From websites and apps for smart phones and gaming to self-drive cars, robots and finance systems, coding is the groundwork for them all, delivering instructions in software languages that a computer understands enabling it to perform tasks. Yet while it is akin to the new literacy, coding remains an enigma to most of us.
And if it stays that way we risk being left behind unable to progress, create new jobs and saddled with social inequalities, says Cypher founder and chief executive Elizabeth Tweedale.
“When people are equipped with coding skills they are more productive and open minded about possibilities when problem solving,” the mother of three explains. “Acquiring the knowledge should begin as young as possible so it becomes second nature.”
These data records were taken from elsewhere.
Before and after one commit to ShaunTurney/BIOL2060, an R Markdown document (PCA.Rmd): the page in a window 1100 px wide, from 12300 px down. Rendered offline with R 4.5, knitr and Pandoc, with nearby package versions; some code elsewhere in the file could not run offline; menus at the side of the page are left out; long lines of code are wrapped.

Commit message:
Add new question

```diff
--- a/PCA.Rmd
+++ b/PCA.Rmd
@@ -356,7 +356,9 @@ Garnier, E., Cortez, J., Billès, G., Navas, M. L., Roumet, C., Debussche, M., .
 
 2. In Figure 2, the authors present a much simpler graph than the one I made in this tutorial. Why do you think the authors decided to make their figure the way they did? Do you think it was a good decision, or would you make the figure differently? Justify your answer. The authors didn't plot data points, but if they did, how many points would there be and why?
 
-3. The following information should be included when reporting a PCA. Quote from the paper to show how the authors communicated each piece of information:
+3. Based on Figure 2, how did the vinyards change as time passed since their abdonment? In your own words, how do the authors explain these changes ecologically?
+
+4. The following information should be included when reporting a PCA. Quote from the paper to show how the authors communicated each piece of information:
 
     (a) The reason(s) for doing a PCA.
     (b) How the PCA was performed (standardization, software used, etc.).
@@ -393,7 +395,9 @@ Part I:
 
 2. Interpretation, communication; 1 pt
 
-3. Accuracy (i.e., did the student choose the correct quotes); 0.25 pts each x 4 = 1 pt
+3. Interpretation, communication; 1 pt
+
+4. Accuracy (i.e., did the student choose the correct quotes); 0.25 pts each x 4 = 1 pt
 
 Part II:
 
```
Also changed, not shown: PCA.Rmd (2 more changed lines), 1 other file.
Part of the coding team that constructed Apple’s Silicon Valley HQ, the Californian technology entrepreneur set up Cypher in London in 2016 first with in-person courses and after school clubs and then, since lockdown, with its Live Online teaching programmes for four to 14-year-olds.
After development of the tutorial platform and a home learning pivot, this half term some face-to-face sessions are planned to resume.
Cypher’s business model distinguishes itself by including childcare support and using premises in schools, which also boosts the schools’ earnings.
The moves will keep the business, which employs 14 staff and has seen revenue rise 150 percent compared to 2019, on course for a £700,000 turnover this year as customers join in from 10 countries in mainland Europe as well as the US.
“There is huge recognition now about the importance of computing skills. Our online tutoring sold out in 48 hours,” says Tweedale.
Cypher’s approach is “accessible and innovative using real world examples, so regardless of whether children prefer sports, adventures or artistic hobbies, it appeals,” she adds.
Females are proving keen fans of the sessions and Cypher pays tribute on its website to tech icon Ada Lovelace, the inspirational woman mathematician now revered as the first computer programmer after working on an algorithm for a computer machine in the 19th century.
Most popular among girl students, Cypher has found, are conservation topics offering challenges such as programming a drone so it can track and recoup plastic waste from the ocean.
Tweedale with group of angel backers, some grants and help from accelerators have invested £850,000 in the enterprise whose strategy has prioritised building a scalable model.
“Taking that route has taken time and effort but is paying off,” she explains. “It has enabled us, for example, to create the infrastructure so we can hold events simultaneously across several places.”
Brain-teasing sessions are privately paid for by families at present, but Tweedale’s ambition is to work with state schools so less well-off children don’t miss out. Funding the equipment and tuition needed would come through corporate partnerships.
The next funding raise is likely to be through venture capital and before Christmas. Further roll-out of the sessions to other UK cities are planned along with a move into the United Arab Emirates and more regionally specific content.
“When our children learn how things work under the hood,” Tweedale declares, “we all stand to benefit.”